In the late 1960’s, our seaside towns lost their attraction for the British public in many ways; they were discovering far off lands…exotic places like the Costa Brava and Brittany(!) offered a much more sophisticated holiday and guaranteed enviable tan. The knotted handkerchief, pasty-kneed deck chair hogger was frowned upon. Rightly so, some would say. People were ‘Scholling’ off to the Mediterranean in their droves, those who could afford it that is and possibly some who could not! They sniffed at the idea of candy floss, seagulls and wind-swept beaches. Soggy cheese sandwiches flavoured with gritty sand were discarded and paella ruled,  the gastronomically discerning British holidaymaker satisfying his/her desire for more adventurous culinary delights.
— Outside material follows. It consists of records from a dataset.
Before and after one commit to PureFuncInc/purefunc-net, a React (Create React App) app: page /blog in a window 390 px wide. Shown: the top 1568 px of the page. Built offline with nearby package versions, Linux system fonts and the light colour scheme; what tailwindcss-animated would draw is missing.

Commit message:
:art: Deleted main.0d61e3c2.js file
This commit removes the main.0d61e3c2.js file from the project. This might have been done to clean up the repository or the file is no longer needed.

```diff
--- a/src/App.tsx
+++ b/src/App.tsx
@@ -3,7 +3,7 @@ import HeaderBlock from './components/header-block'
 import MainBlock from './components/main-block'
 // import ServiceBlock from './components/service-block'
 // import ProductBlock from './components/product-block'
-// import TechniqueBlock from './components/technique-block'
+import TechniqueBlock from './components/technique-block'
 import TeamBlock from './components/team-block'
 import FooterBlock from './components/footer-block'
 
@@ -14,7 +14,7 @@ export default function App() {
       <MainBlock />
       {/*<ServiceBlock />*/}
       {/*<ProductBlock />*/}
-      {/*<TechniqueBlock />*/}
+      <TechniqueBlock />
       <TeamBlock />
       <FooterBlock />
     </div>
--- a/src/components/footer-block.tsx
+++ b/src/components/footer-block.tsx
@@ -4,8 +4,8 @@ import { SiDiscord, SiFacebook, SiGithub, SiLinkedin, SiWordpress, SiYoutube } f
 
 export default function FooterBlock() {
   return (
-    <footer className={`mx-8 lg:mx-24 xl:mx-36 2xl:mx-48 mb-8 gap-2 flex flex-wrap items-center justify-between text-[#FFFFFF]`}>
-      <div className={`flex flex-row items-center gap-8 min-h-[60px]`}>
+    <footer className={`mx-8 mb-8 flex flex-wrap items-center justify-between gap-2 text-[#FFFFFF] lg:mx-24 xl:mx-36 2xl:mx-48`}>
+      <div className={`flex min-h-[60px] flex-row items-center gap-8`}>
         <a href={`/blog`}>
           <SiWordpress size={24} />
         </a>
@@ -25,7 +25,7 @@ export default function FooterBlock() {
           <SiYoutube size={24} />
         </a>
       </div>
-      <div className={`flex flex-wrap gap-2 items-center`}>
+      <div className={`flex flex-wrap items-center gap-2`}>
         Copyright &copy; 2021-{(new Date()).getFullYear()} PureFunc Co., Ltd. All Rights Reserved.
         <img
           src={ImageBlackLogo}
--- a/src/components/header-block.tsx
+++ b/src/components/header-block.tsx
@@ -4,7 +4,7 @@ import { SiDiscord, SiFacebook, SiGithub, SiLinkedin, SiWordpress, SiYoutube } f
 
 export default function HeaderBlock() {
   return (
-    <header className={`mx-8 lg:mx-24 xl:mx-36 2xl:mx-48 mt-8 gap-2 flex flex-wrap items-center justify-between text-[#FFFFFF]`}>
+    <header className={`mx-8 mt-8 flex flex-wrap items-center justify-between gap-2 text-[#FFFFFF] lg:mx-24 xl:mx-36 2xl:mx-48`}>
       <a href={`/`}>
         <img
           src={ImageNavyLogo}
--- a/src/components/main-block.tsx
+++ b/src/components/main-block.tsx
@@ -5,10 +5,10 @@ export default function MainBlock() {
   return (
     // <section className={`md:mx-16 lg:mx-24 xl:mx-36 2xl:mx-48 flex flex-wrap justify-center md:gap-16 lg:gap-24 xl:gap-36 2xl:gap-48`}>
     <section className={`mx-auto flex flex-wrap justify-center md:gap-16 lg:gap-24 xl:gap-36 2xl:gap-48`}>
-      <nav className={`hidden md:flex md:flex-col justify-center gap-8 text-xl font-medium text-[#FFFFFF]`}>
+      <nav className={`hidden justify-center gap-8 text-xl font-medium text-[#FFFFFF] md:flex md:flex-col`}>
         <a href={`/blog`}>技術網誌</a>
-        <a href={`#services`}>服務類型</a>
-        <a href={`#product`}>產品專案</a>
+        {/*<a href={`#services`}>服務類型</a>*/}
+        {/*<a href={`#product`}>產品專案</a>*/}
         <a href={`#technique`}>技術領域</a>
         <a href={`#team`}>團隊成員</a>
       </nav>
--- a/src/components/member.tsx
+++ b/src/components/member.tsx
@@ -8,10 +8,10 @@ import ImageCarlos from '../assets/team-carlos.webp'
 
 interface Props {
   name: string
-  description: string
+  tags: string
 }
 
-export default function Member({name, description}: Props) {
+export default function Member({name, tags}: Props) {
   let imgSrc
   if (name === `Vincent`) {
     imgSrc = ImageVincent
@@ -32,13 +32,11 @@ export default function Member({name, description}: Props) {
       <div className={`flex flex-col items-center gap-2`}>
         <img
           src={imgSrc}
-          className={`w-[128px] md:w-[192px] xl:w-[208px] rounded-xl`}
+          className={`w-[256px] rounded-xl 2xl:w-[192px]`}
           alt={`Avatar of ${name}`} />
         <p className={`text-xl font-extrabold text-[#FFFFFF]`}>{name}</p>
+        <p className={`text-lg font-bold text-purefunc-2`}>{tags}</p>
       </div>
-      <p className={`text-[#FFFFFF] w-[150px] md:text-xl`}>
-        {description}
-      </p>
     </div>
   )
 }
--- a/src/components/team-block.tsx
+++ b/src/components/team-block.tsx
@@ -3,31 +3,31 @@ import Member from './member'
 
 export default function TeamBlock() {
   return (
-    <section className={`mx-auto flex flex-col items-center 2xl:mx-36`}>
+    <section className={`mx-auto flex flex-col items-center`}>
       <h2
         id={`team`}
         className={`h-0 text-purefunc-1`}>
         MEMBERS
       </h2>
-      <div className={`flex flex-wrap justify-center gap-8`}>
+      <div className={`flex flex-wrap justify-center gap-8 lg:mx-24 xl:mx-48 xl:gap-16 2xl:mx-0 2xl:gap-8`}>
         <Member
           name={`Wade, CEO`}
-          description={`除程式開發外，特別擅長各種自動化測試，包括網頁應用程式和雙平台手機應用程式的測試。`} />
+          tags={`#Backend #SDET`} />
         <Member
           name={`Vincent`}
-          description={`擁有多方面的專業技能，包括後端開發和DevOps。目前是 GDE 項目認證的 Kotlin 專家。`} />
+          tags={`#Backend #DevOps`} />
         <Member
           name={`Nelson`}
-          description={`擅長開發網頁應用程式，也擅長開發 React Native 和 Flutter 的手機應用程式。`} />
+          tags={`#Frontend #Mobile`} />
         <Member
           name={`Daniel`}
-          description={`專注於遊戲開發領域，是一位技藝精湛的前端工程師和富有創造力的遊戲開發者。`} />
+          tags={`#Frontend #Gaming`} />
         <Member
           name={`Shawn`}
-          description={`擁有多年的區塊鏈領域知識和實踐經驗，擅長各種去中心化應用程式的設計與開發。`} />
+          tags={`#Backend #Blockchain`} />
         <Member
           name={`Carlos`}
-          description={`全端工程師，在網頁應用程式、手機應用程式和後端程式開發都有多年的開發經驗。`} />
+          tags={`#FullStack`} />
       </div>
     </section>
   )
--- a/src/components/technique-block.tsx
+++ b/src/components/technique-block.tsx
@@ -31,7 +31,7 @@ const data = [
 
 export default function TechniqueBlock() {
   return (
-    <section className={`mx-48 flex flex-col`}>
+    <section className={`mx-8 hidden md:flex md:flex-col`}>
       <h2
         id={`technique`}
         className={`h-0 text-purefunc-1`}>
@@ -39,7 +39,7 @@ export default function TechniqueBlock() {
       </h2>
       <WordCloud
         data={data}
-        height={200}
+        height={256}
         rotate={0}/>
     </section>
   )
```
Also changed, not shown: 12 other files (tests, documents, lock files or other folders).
I believe the (British) tide is turning; we ARE more discerning now, sophisticated too. With countless Mediterranean holidays under our belt and more and more exotic locations visited, I sense nostalgia creeping in, in harmony with the yearning for far-off lands. I’ve delighted in the wonderful work that has taken place in Southport along the sea-front and beyond, never more so than on a sunny summer’s day when it is bustling with day trippers and holiday makers alike. New Brighton also has transformed itself from a decaying, down-trodden town and continues to improve with new investment promised in the future. People DO want the foreign travel and to post photos on social media, much to the chagrin/jealousy of our cyber friends (selfies and hotdog/legsonbeach included!), but the hankering for a good old seaside experience is now viewed with affection and this is reflected in the commitment and investment being witnessed up and down the glorious, rugged coastline of Great Britain.

I just hope Morecambe council hop on board and share the same vision as the wonderful people behind Vintage By The Sea, who have proven just how amazing a holiday at the British seaside can be.

Posted in Vintage/culture/seaside | Leave a comment